Extracted data entries
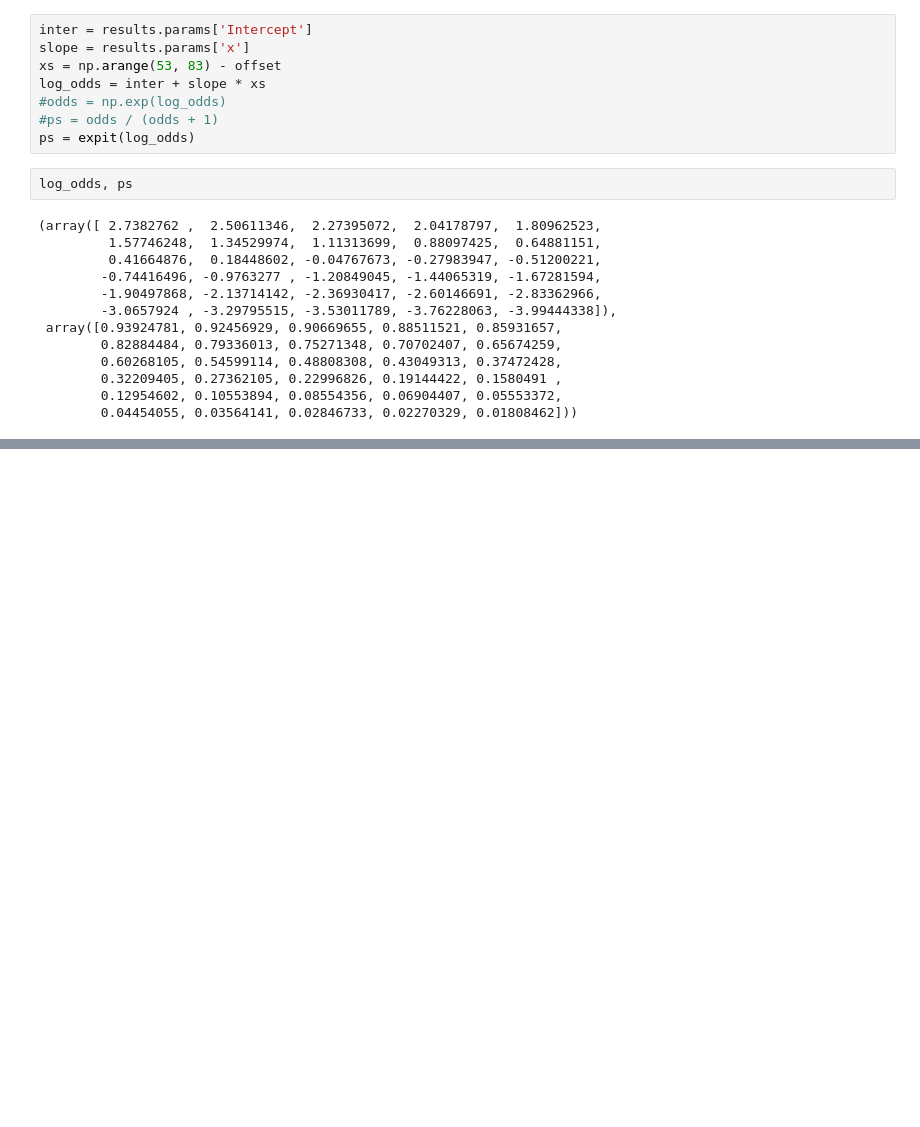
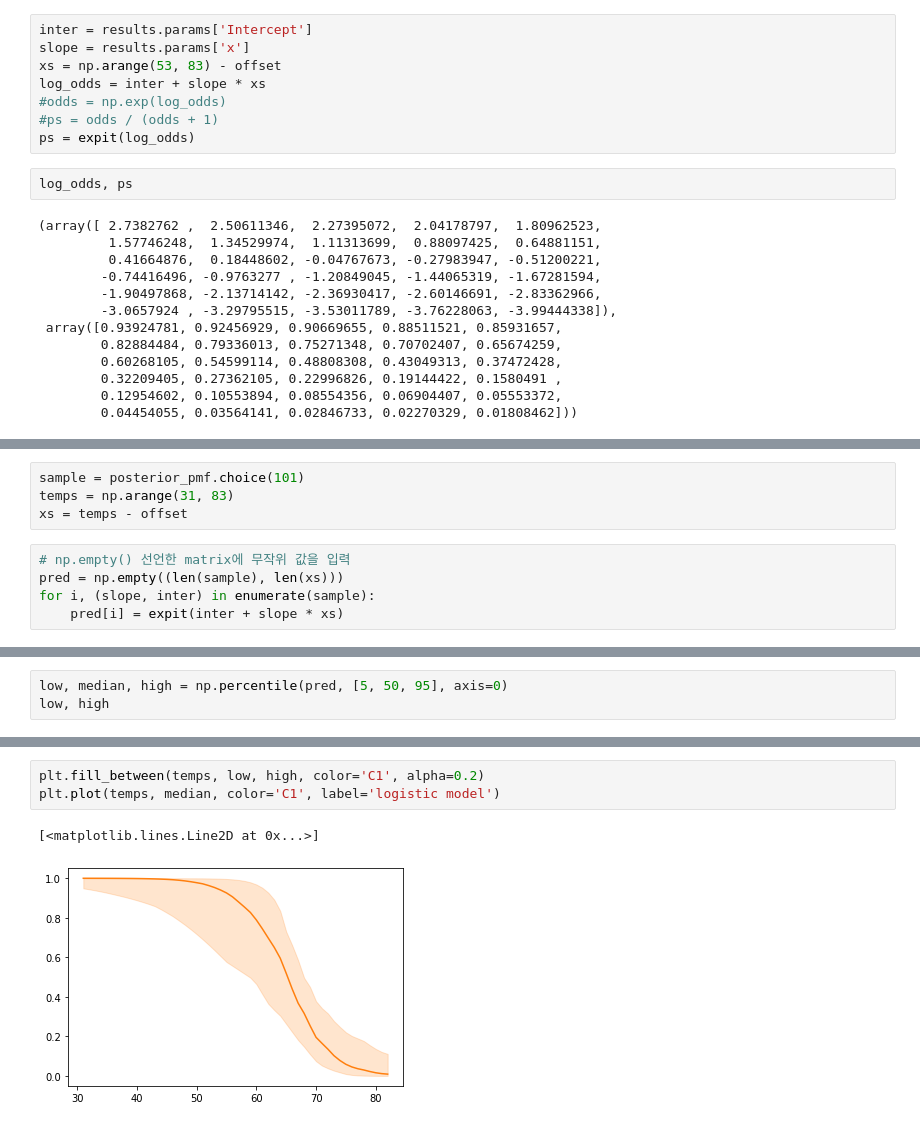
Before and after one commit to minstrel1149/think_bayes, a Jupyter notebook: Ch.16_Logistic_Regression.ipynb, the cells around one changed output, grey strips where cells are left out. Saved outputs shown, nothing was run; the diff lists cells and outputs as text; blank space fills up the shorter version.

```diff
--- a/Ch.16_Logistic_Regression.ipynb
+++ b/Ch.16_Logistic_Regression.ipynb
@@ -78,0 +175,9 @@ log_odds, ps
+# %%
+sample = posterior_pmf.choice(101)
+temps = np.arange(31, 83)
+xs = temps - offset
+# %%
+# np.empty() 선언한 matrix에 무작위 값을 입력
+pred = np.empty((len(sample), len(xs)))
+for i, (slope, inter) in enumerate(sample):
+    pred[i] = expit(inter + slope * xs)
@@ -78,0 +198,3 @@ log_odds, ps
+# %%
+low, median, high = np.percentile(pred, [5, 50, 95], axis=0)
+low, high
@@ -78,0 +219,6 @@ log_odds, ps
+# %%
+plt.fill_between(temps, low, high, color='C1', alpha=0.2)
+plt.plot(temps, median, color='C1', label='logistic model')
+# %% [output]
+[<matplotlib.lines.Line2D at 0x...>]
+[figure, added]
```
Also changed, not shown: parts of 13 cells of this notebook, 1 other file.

### Activity:
Count the lines of the records that contain the word "temps". Give only the count.

### Answer for the task:
4